But there’s one thing I have to pull apart here first. In their effort to introduce “non-gaming” friends into “gaming” the started with Journey (reasonable), then when Journey was too violent they eventually turned to suggesting Skyrim (I’m sorry what?!).
I know a lot of gamers can’t really imagine Journey being “violent”, but there are things that attack you. That’s scary. Not everyone wants scary. Not everyone wants adversity, especially for their very first experience.

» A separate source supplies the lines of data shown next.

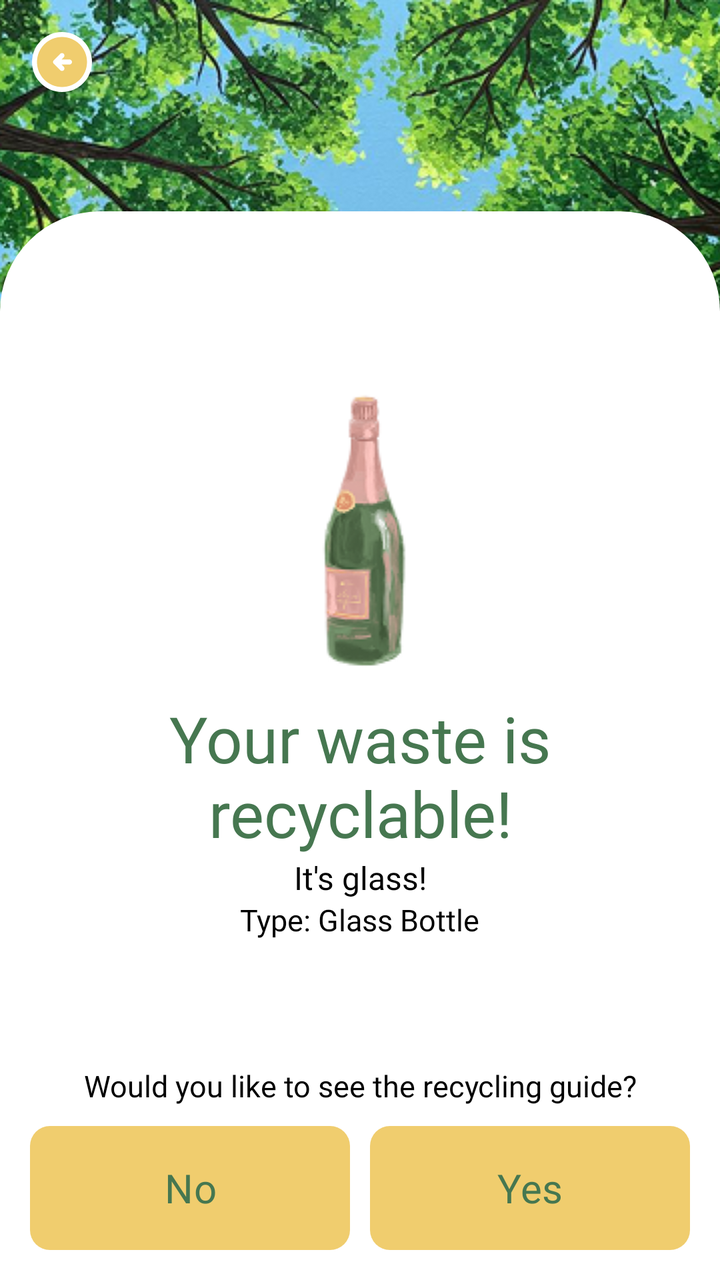
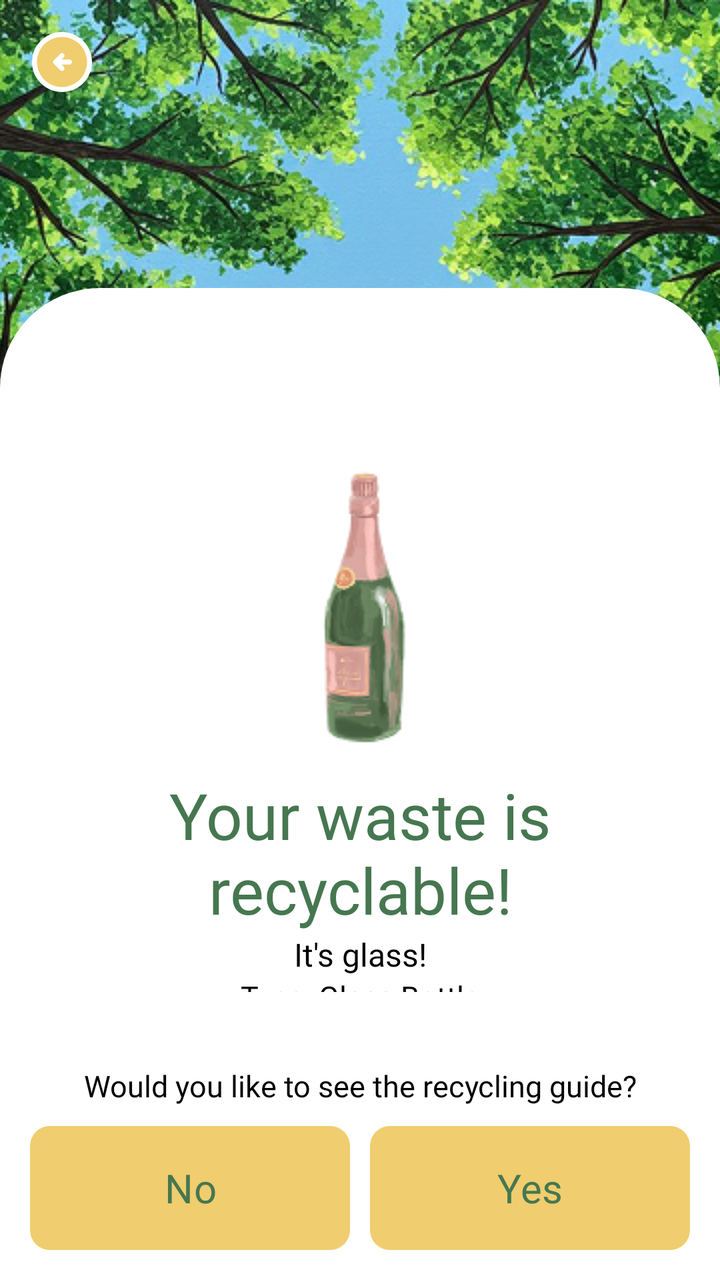

Compare the two renders of this Android layout. The source of the first and the diff that turns it into the second are given below.
<!-- AndroidManifest.xml: application theme Theme.SortItJSON -->
<!-- res/layout/fragment_recyclableresult.xml -->
<?xml version="1.0" encoding="utf-8"?>
<androidx.constraintlayout.widget.ConstraintLayout
    xmlns:android="http://schemas.android.com/apk/res/android"
    xmlns:app="http://schemas.android.com/apk/res-auto"
    xmlns:tools="http://schemas.android.com/tools"
    android:layout_width="match_parent"
    android:layout_height="match_parent"
    android:background="#FFFFFF">

    <ImageView
        android:id="@+id/illustration"
        android:layout_width="match_parent"
        android:layout_height="wrap_content"
        android:src="@drawable/rec_illus"
        android:scaleType="centerCrop"
        app:layout_constraintBottom_toBottomOf="parent"
        app:layout_constraintEnd_toEndOf="parent"
        app:layout_constraintStart_toStartOf="parent"
        app:layout_constraintTop_toTopOf="parent"
        app:layout_constraintVertical_bias="0.0" />

    <ImageButton
        android:id="@+id/btnTopLeft"
        android:layout_width="wrap_content"
        android:layout_height="wrap_content"
        android:background="@android:color/transparent"
        android:src="@drawable/button_yellow_backward"
        android:contentDescription="Back"
        android:padding="8dp"
        app:layout_constraintTop_toTopOf="parent"
        app:layout_constraintStart_toStartOf="parent"
        android:layout_margin="8dp"/>

    <LinearLayout
        android:id="@+id/whitebg"
        android:layout_width="match_parent"
        android:layout_height="wrap_content"
        android:background="@drawable/rectangle_bg"
        app:layout_constraintBottom_toBottomOf="parent"
        app:layout_constraintVertical_bias="1.0"
        tools:layout_editor_absoluteX="16dp"
        android:orientation="vertical"
        android:gravity="top|center_horizontal"
        android:paddingTop="50dp"
        android:paddingBottom="170dp">

        <LinearLayout
            android:id="@+id/resultLayout"
            android:layout_width="match_parent"
            android:layout_height="wrap_content"
            android:gravity="center_horizontal"
            android:orientation="vertical">

            <ImageView
                android:id="@+id/illust_classification"
                android:layout_width="match_parent"
                android:layout_height="wrap_content"
                android:src="@drawable/glass_illus"
                android:layout_marginTop="30dp"/>

            <TextView
                android:id="@+id/classification"
                android:layout_width="wrap_content"
                android:layout_height="wrap_content"
                android:layout_marginTop="10dp"
                android:fontFamily="@font/montserrat_extrabold"
                android:paddingLeft="20dp"
                android:paddingRight="20dp"
                android:gravity="center"
                android:text="@string/recyclable_result"
                android:textColor="#467750"
                android:textSize="32sp" />

            <TextView
                android:id="@+id/category"
                android:layout_width="wrap_content"
                android:layout_height="wrap_content"
                android:fontFamily="@font/montserrat_semibold"
                android:text="@string/glass_result"
                android:textAlignment="center"
                android:textColor="@color/black"
                android:paddingLeft="20dp"
                android:paddingRight="20dp"
                android:textSize="16sp" />

            <TextView
                android:id="@+id/typeText"
                android:layout_width="wrap_content"
                android:layout_height="wrap_content"
                android:fontFamily="@font/montserrat_regular"
                android:text="@string/glasstype_glassbotlle"
                android:textSize="15sp"
                android:textColor="@color/black"/>

        </LinearLayout>
    </LinearLayout>

    <LinearLayout
        android:id="@+id/bottomLayout"
        android:layout_width="match_parent"
        android:layout_height="wrap_content"
        android:orientation="vertical"
        android:padding="10dp"
        android:layout_marginTop="20dp"
        android:gravity="center_horizontal"
        app:layout_constraintBottom_toBottomOf="parent"
        app:layout_constraintStart_toStartOf="parent"
        app:layout_constraintEnd_toEndOf="parent">

        <TextView
            android:id="@+id/questionText"
            android:layout_width="wrap_content"
            android:layout_height="wrap_content"
            android:text="Would you like to see the recycling guide?"
            android:textSize="15sp"
            android:fontFamily="@font/montserrat_regular"
            android:padding="5dp"
            android:textColor="@color/black"
            android:gravity="center"/>

        
        <LinearLayout
            android:layout_width="match_parent"
            android:layout_height="wrap_content"
            android:orientation="horizontal"
            android:gravity="center">

            <Button
                android:id="@+id/buttonNo"
                android:layout_width="0dp"
                android:layout_height="62dp"
                android:layout_weight="1"
                android:layout_margin="5dp"
                android:fontFamily="@font/montserrat_extrabold"
                android:background="@drawable/result_button"
                app:backgroundTint="#F0CD6E"
                android:text="No"
                android:textAllCaps="false"
                android:textColor="#467750"
                android:textSize="20sp" />

            <Button
                android:id="@+id/buttonYes"
                android:layout_width="0dp"
                android:layout_height="62dp"
                android:layout_weight="1"
                android:layout_margin="5dp"
                android:fontFamily="@font/montserrat_extrabold"
                android:background="@drawable/result_button"
                app:backgroundTint="#F0CD6E"
                android:text="Yes"
                android:textAllCaps="false"
                android:textColor="#467750"
                android:textSize="20sp"/>

        </LinearLayout>


    </LinearLayout>

</androidx.constraintlayout.widget.ConstraintLayout>
<!-- resources referenced by this layout -->
<resources>
  <color name="black">#FF000000</color>
  <!-- drawable button_yellow_backward (drawable) -->
  <vector xmlns:android="http://schemas.android.com/apk/res/android"
      android:width="30dp"
      android:height="30dp"
      android:viewportWidth="24"
      android:viewportHeight="24">
    <path
        android:pathData="M24,12C24,18.627 18.627,24 12,24C5.373,24 0,18.627 0,12C0,5.373 5.373,0 12,0C18.627,0 24,5.373 24,12Z"
        android:fillColor="#ffffff"/>
    <path
        android:pathData="M11.8,13H15C15.283,13 15.521,12.904 15.712,12.712C15.904,12.521 16,12.283 16,12C16,11.717 15.904,11.479 15.712,11.288C15.521,11.096 15.283,11 15,11H11.8L12.7,10.1C12.883,9.917 12.975,9.683 12.975,9.4C12.975,9.117 12.883,8.883 12.7,8.7C12.517,8.517 12.283,8.425 12,8.425C11.717,8.425 11.483,8.517 11.3,8.7L8.7,11.3C8.5,11.5 8.4,11.733 8.4,12C8.4,12.267 8.5,12.5 8.7,12.7L11.3,15.3C11.483,15.483 11.717,15.575 12,15.575C12.283,15.575 12.517,15.483 12.7,15.3C12.883,15.117 12.975,14.883 12.975,14.6C12.975,14.317 12.883,14.083 12.7,13.9L11.8,13ZM12,22C10.617,22 9.317,21.737 8.1,21.212C6.883,20.688 5.825,19.975 4.925,19.075C4.025,18.175 3.313,17.117 2.787,15.9C2.263,14.683 2,13.383 2,12C2,10.617 2.263,9.317 2.787,8.1C3.313,6.883 4.025,5.825 4.925,4.925C5.825,4.025 6.883,3.313 8.1,2.787C9.317,2.263 10.617,2 12,2C13.383,2 14.683,2.263 15.9,2.787C17.117,3.313 18.175,4.025 19.075,4.925C19.975,5.825 20.688,6.883 21.212,8.1C21.737,9.317 22,10.617 22,12C22,13.383 21.737,14.683 21.212,15.9C20.688,17.117 19.975,18.175 19.075,19.075C18.175,19.975 17.117,20.688 15.9,21.212C14.683,21.737 13.383,22 12,22Z"
        android:fillColor="#F0CD6E"/>
  </vector>
  <!-- drawable glass_illus: png bitmap (drawable, 10266 bytes) -->
  <!-- drawable rec_illus: png bitmap (drawable, 330417 bytes) -->
  <!-- drawable rectangle_bg (drawable) -->
  <?xml version="1.0" encoding="utf-8"?>
  <layer-list xmlns:android="http://schemas.android.com/apk/res/android">
  
      
      <item>
          <shape android:shape="rectangle">
              <solid android:color="#FFFFFF"/>
              <corners
                  android:topLeftRadius="50dp"
                  android:topRightRadius="50dp"
                  android:bottomLeftRadius="0dp"
                  android:bottomRightRadius="0dp"/>
          </shape>
      </item>
  
  </layer-list>
  <!-- drawable result_button (drawable) -->
  <shape xmlns:android="http://schemas.android.com/apk/res/android"
      android:shape="rectangle">
  
      
      <solid android:color="#467750"/>
  
      
      <corners android:radius="10dp"/>
  
  </shape>
  <string name="glass_result">It\'s glass!</string>
  <string name="glasstype_glassbotlle">Type: Glass Bottle</string>
  <string name="recyclable_result">Your waste is recyclable!</string>
  <style name="Theme.SortItJSON" parent="Base.Theme.SortItJSON" />
  <style name="Base.Theme.SortItJSON" parent="Theme.Material3.DayNight.NoActionBar">
          
          <item name="colorPrimary">@color/darkgreen</item>
      </style>
  <color name="darkgreen">#467750</color>
</resources>

<!-- the commit's change to res/layout/fragment_recyclableresult.xml (unified diff, before → after) -->
@@ -34,15 +34,14 @@
     <LinearLayout
         android:id="@+id/whitebg"
         android:layout_width="match_parent"
-        android:layout_height="wrap_content"
+        android:layout_height="0dp"
         android:background="@drawable/rectangle_bg"
+        android:gravity="top|center_horizontal"
+        android:orientation="vertical"
+        android:paddingTop="50dp"
         app:layout_constraintBottom_toBottomOf="parent"
-        app:layout_constraintVertical_bias="1.0"
-        tools:layout_editor_absoluteX="16dp"
-        android:orientation="vertical"
-        android:gravity="top|center_horizontal"
-        android:paddingTop="50dp"
-        android:paddingBottom="170dp">
+        app:layout_constraintHeight_percent="0.55"
+        app:layout_constraintTop_toTopOf="parent">
 
         <LinearLayout
             android:id="@+id/resultLayout"
@@ -55,8 +54,8 @@
                 android:id="@+id/illust_classification"
                 android:layout_width="match_parent"
                 android:layout_height="wrap_content"
-                android:src="@drawable/glass_illus"
-                android:layout_marginTop="30dp"/>
+                android:layout_marginTop="30dp"
+                android:src="@drawable/glass_illus" />
 
             <TextView
                 android:id="@+id/classification"
@@ -64,33 +63,34 @@
                 android:layout_height="wrap_content"
                 android:layout_marginTop="10dp"
                 android:fontFamily="@font/montserrat_extrabold"
+                android:gravity="center"
                 android:paddingLeft="20dp"
                 android:paddingRight="20dp"
-                android:gravity="center"
                 android:text="@string/recyclable_result"
                 android:textColor="#467750"
                 android:textSize="32sp" />
 
             <TextView
                 android:id="@+id/category"
-                android:layout_width="wrap_content"
+                android:layout_width="match_parent"
                 android:layout_height="wrap_content"
                 android:fontFamily="@font/montserrat_semibold"
+                android:paddingLeft="20dp"
+                android:paddingRight="20dp"
                 android:text="@string/glass_result"
                 android:textAlignment="center"
                 android:textColor="@color/black"
-                android:paddingLeft="20dp"
-                android:paddingRight="20dp"
                 android:textSize="16sp" />
 
             <TextView
                 android:id="@+id/typeText"
-                android:layout_width="wrap_content"
+                android:layout_width="match_parent"
                 android:layout_height="wrap_content"
                 android:fontFamily="@font/montserrat_regular"
                 android:text="@string/glasstype_glassbotlle"
-                android:textSize="15sp"
-                android:textColor="@color/black"/>
+                android:textAlignment="center"
+                android:textColor="@color/black"
+                android:textSize="15sp" />
 
         </LinearLayout>
     </LinearLayout>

It’s a bit hard to emphasize with that if you started gaming in the 8-16 bit eras like myself, but if you step back, it’s not hard to find games less violent than Journey (AbyssRium, Beglitched, Noby Noby Boy, and those are just games I played literally yesterday).
I really can’t ignore the absurdity of suggesting Skyrim after Journey proved to be too violent, but at the same time I totally understand it. It shows an extremely, shall I say, “Core Gamer” mindset.
So you want pretty, expensive Japanese things but you don’t live in pretty, expensive Japan, huh? Amazon’s Japanese branch has recently become a lot friendlier to importers, so if you want Japanese games, figures or other collectibles, it’s a good time to try them out. Here’s how to get started with Amazon Japan!
I’d like to address some common myths or concerns I’ve seen about PSVR (and in some cases, VR in general). If this article interests you, check out my First Impressions of PSVR!
Is PS4 Pro Necessary?
I firmly believe PSVR launched before PS4 Pro to help break this illusion, but no, PS4 Pro is not required/expected for a good experience in VR. Most games still look and work great on a standard PS4 (the only way I’ve played PSVR myself).
So no, PS4 Pro isn’t required for a good experience here. It might be nice, but I don’t feel like I’m missing much before it’s out.
Are PSVR Framerates Bad?
Related to the Pro myth, no, framerates on current PSVR games are fine. Some are 60 FPS, but due to Frame Reprojection they feel seamless themselves. The only “jitter” I’ve noticed in VR is when Move or DS4 controllers pop out of camera range, the actual head tracking and animation have been smooth in every game I’ve played. I honestly can scarcely tell the difference in framerate between Thumper (90 FPS) and most of the 60 FPS experiences personally.
Of course, it’s always possible for someone to release a game with poor performance. But this far, sony and/or devs have done a great job keeping frames intact.
Forget what you know about 30 FPS-targeting console games. VR games are a different target platform with different minimum expectations. Thus far, devs understand the importance of framerate, and I don’t see that going away.
VR finally arrives, after what’s felt like an eternity. Starting with the Oculus Rift kickstarter (which I had neither the faith nor the spare cash to back) I’ve been waiting for Virtual Reality, and it’s finally here, in a moderately economical form in PSVR.
I’ve tried out VR briefly in the form of Google Cardboard, as a proof of concept it was powerful, but it really just made me want to get some “real” VR gear. Samsung Gear VR was never for my phone, and Vive and Oculus were a bit out of my price range. Hence PSVR came to be my first headset.
This is by no means exhaustive (I’ve only played about half of the games/experiences I own so far), but here’s a look into my first few days trying VR.
Today, Steam did something. That alone is a monumental occasion. But unfortunately, as is too often, Steam either didn’t think very hard about what it did or didn’t care very much about the developers on its platform when it did it.
There’s cries that people who paid money have “less biased” opinions, cries that Kickstarter backers are like “investors” and shouldn’t have a say, that review copies are “free keys” and shouldn’t be eligible for, erm, review. All of these are incorrect or downright stupid and I’ll cover them one by one. But first, let’s account for who can actually get a Steam Key and why.